WORK TASK: Filter this material down to the lines that contain the string "against", and return those lines.

THE INPUT:
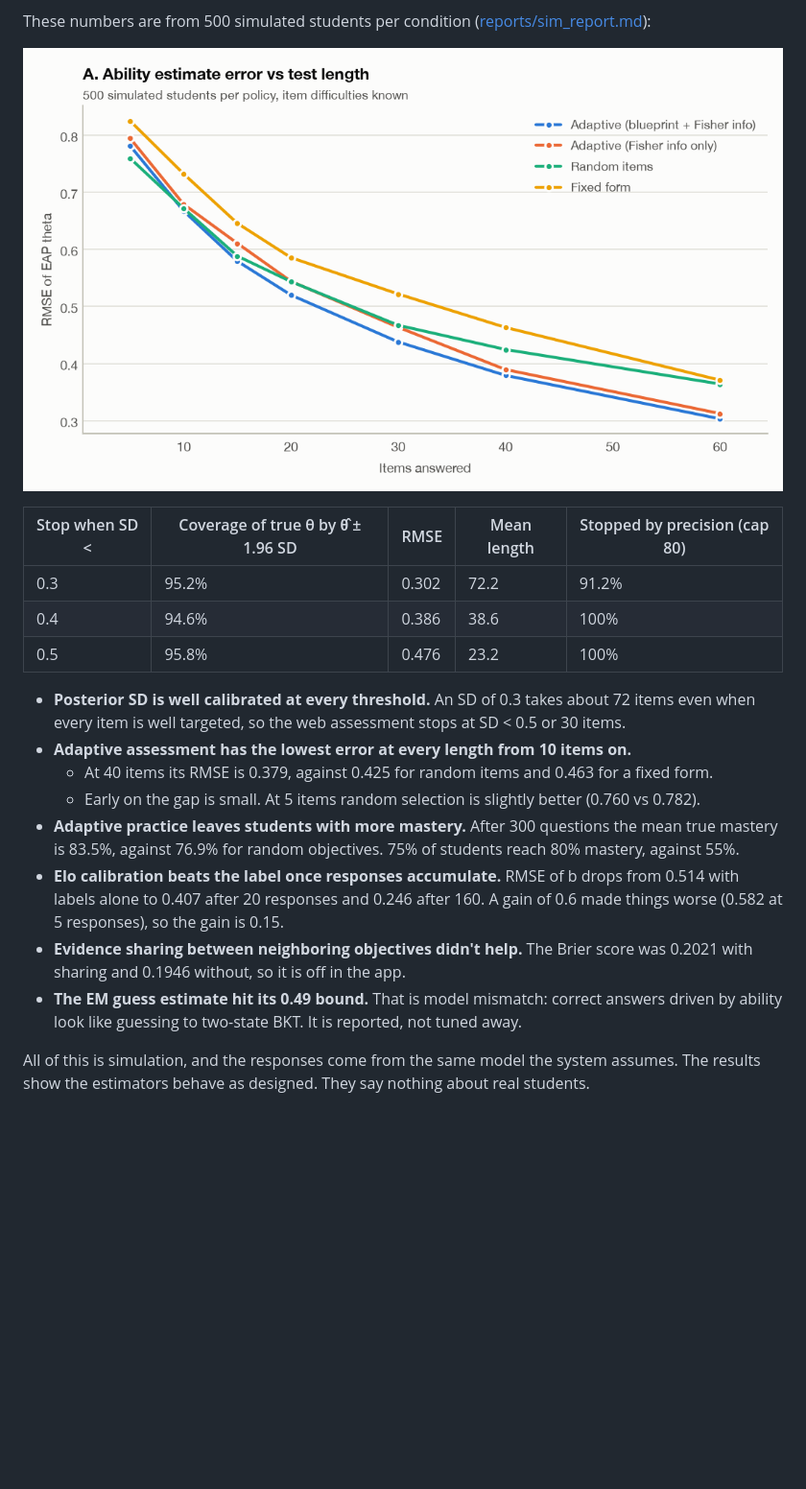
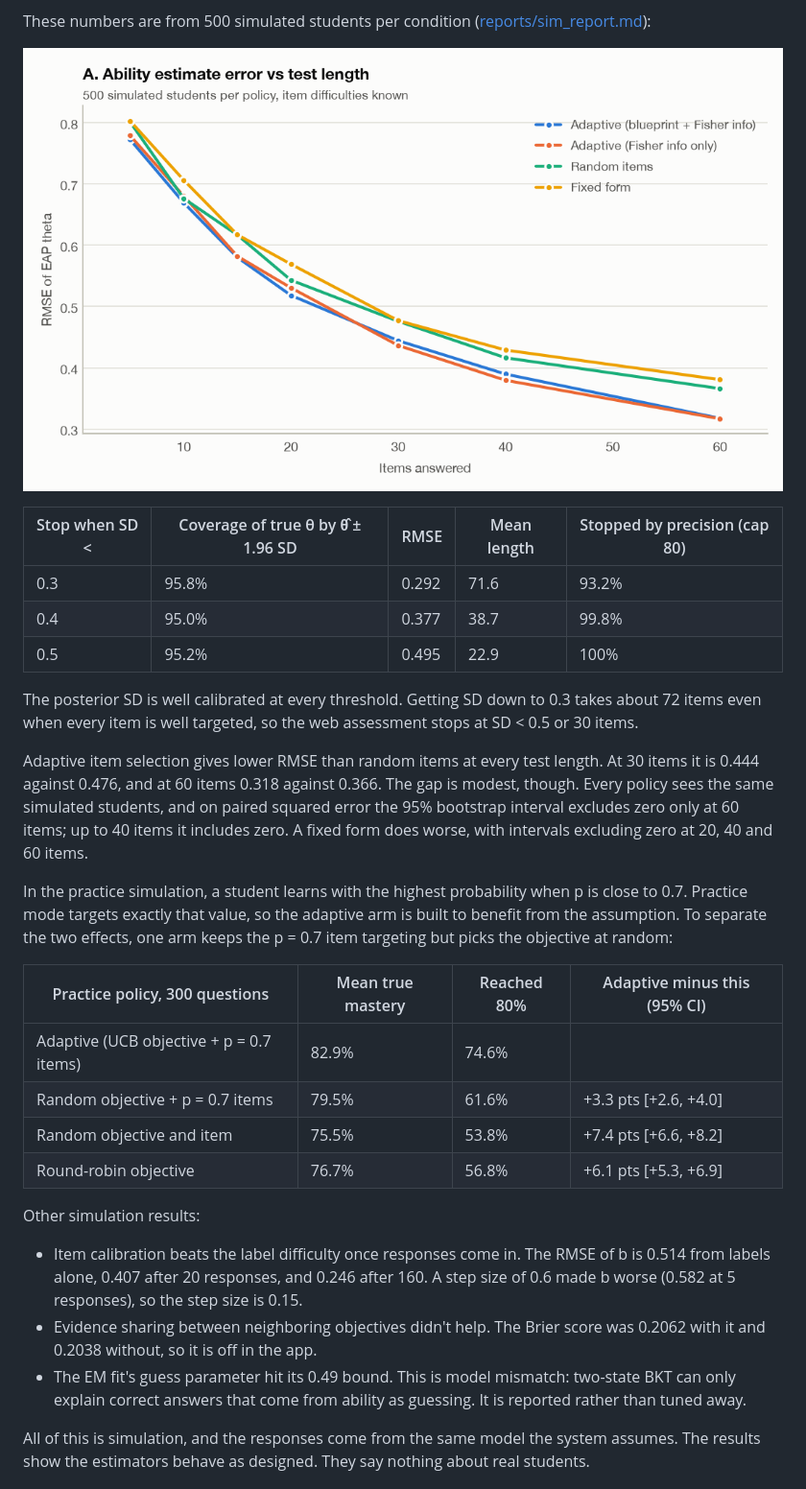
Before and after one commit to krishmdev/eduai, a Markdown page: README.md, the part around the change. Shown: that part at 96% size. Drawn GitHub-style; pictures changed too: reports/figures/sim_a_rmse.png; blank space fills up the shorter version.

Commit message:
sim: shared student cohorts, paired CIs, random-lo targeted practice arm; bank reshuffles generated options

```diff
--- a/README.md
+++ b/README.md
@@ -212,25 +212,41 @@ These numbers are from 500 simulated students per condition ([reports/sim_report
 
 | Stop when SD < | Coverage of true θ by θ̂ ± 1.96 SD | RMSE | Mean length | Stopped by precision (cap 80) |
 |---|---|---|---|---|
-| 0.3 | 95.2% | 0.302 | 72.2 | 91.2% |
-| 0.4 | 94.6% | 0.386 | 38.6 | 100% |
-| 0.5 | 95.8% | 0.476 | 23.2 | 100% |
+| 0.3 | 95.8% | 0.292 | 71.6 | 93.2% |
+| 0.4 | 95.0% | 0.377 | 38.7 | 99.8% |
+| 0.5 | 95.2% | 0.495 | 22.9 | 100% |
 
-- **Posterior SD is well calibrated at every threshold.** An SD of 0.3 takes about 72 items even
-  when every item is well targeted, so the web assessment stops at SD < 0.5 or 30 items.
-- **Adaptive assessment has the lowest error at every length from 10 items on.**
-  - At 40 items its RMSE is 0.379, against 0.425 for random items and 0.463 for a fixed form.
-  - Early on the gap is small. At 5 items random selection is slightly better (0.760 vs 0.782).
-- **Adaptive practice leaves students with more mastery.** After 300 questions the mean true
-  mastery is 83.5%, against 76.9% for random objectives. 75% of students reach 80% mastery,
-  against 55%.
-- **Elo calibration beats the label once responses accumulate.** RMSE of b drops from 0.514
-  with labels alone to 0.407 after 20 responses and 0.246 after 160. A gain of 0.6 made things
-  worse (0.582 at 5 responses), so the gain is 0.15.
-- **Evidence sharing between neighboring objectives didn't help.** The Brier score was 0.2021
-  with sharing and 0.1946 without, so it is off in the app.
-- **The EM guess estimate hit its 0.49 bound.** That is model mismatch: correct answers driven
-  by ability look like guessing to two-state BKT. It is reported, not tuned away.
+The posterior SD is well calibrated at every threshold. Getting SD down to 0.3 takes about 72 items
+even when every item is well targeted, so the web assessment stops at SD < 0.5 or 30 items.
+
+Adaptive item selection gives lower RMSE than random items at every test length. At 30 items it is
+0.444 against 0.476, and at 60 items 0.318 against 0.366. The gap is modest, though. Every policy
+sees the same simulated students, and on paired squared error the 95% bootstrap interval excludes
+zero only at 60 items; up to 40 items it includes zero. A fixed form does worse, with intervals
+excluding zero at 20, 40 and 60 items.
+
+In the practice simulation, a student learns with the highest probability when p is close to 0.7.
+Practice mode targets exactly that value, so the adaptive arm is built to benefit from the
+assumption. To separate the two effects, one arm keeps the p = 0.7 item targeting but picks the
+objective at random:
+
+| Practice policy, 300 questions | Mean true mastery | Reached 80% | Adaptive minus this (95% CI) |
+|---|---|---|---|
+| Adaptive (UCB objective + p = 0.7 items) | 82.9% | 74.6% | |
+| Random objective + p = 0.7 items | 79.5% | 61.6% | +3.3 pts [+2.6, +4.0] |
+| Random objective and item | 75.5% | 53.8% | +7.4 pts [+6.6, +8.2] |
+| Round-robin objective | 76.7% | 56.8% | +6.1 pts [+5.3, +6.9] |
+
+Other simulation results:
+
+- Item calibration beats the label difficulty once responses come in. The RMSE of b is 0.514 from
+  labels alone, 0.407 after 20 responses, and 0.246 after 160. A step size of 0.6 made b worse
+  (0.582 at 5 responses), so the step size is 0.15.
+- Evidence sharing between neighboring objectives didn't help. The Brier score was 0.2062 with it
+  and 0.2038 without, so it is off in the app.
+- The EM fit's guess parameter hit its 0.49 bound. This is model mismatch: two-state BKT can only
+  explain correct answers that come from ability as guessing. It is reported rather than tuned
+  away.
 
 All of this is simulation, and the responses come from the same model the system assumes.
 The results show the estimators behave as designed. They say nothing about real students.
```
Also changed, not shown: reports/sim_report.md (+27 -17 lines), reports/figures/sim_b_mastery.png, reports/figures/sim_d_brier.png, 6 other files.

---

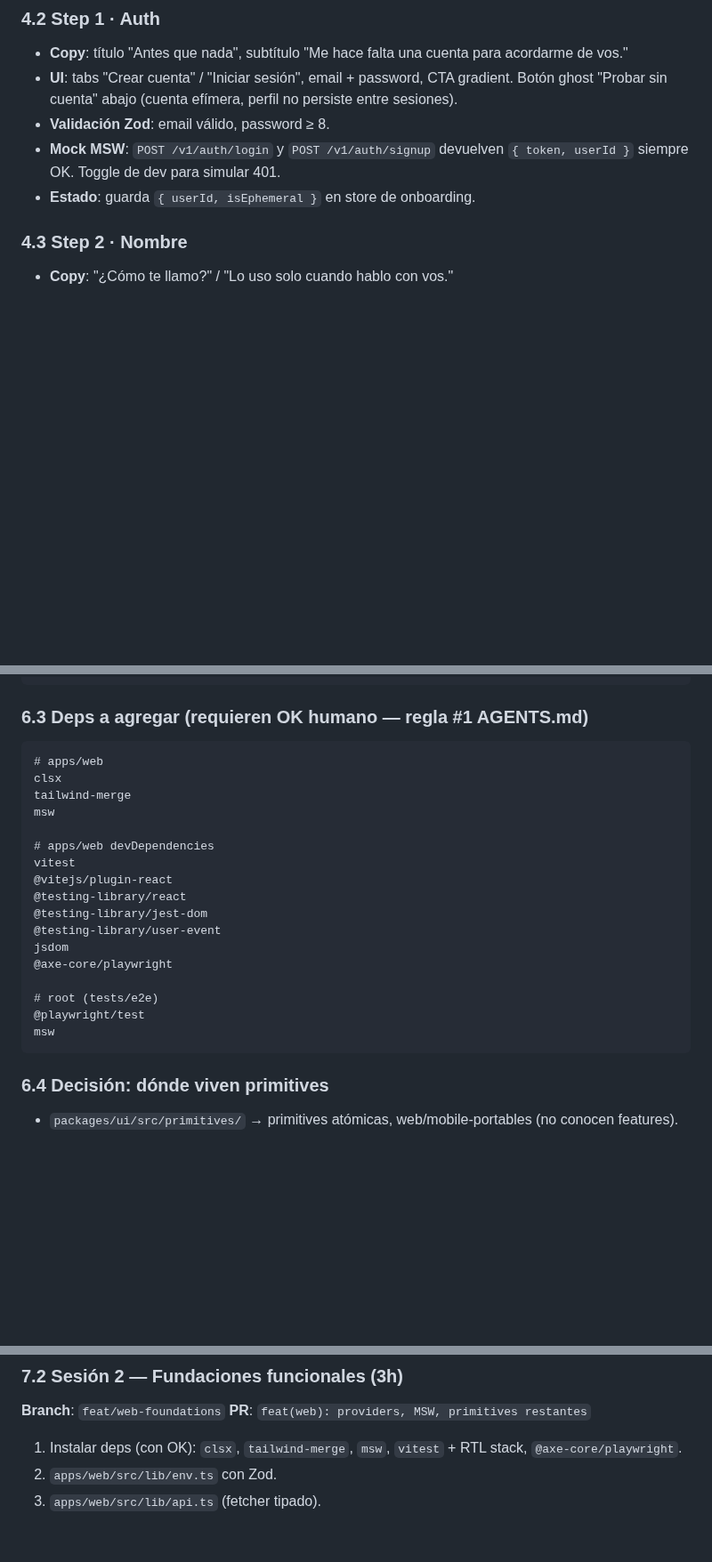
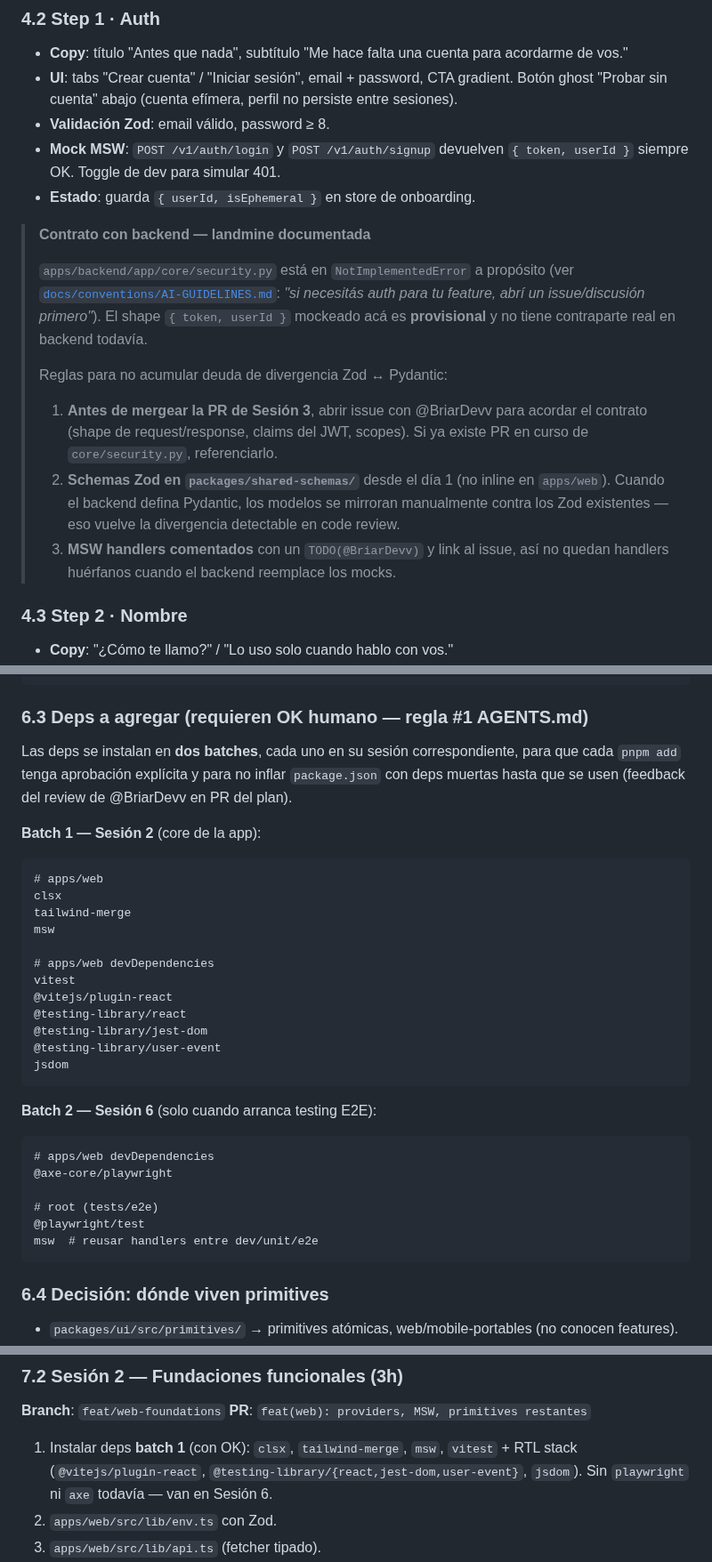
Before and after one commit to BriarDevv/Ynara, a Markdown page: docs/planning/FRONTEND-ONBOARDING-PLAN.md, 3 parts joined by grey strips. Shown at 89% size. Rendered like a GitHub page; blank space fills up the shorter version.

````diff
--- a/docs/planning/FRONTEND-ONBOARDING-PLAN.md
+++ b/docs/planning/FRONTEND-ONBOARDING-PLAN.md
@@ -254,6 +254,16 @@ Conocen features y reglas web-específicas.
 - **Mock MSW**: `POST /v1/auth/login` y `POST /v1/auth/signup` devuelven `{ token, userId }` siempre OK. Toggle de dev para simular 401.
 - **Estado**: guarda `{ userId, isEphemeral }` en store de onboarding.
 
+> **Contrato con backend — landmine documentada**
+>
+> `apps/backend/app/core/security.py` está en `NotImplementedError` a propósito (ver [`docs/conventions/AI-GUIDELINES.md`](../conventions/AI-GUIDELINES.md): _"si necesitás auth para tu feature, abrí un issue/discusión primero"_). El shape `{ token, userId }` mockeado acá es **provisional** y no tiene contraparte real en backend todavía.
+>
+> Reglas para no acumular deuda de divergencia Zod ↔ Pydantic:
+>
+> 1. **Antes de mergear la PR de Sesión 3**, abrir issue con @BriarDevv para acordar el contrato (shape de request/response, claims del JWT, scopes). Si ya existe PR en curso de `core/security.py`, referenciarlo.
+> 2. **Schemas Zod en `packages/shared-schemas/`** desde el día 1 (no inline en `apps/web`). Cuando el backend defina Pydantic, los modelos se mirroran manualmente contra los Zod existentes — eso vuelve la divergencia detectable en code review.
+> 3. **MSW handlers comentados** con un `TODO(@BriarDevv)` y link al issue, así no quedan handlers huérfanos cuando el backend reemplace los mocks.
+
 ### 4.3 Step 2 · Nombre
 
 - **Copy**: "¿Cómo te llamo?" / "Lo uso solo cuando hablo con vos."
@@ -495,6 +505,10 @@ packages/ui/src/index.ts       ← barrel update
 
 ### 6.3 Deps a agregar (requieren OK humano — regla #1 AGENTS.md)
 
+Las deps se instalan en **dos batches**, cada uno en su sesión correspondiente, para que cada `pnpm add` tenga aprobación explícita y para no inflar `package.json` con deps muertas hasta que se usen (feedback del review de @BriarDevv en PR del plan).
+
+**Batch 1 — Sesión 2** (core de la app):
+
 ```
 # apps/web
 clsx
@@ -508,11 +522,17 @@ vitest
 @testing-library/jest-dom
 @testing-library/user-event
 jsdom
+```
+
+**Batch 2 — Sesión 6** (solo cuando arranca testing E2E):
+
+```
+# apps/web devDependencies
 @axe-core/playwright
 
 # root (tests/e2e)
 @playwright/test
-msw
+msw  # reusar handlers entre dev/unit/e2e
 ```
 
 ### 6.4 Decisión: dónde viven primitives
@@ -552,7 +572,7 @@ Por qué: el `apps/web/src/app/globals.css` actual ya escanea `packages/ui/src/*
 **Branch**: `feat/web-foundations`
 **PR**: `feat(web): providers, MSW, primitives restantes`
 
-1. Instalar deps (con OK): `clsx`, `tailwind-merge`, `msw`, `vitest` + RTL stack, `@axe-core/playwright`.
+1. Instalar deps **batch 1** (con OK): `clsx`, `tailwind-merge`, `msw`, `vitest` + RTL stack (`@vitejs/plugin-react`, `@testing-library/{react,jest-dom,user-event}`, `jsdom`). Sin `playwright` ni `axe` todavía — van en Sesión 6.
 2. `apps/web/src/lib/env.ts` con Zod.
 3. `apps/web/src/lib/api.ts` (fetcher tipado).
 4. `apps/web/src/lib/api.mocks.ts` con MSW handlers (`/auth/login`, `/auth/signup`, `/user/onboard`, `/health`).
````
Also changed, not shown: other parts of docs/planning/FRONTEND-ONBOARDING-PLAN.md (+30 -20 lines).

ANSWER SECTION:
-  - At 40 items its RMSE is 0.379, against 0.425 for random items and 0.463 for a fixed form.
-  mastery is 83.5%, against 76.9% for random objectives. 75% of students reach 80% mastery,
-  against 55%.
+0.444 against 0.476, and at 60 items 0.318 against 0.366. The gap is modest, though. Every policy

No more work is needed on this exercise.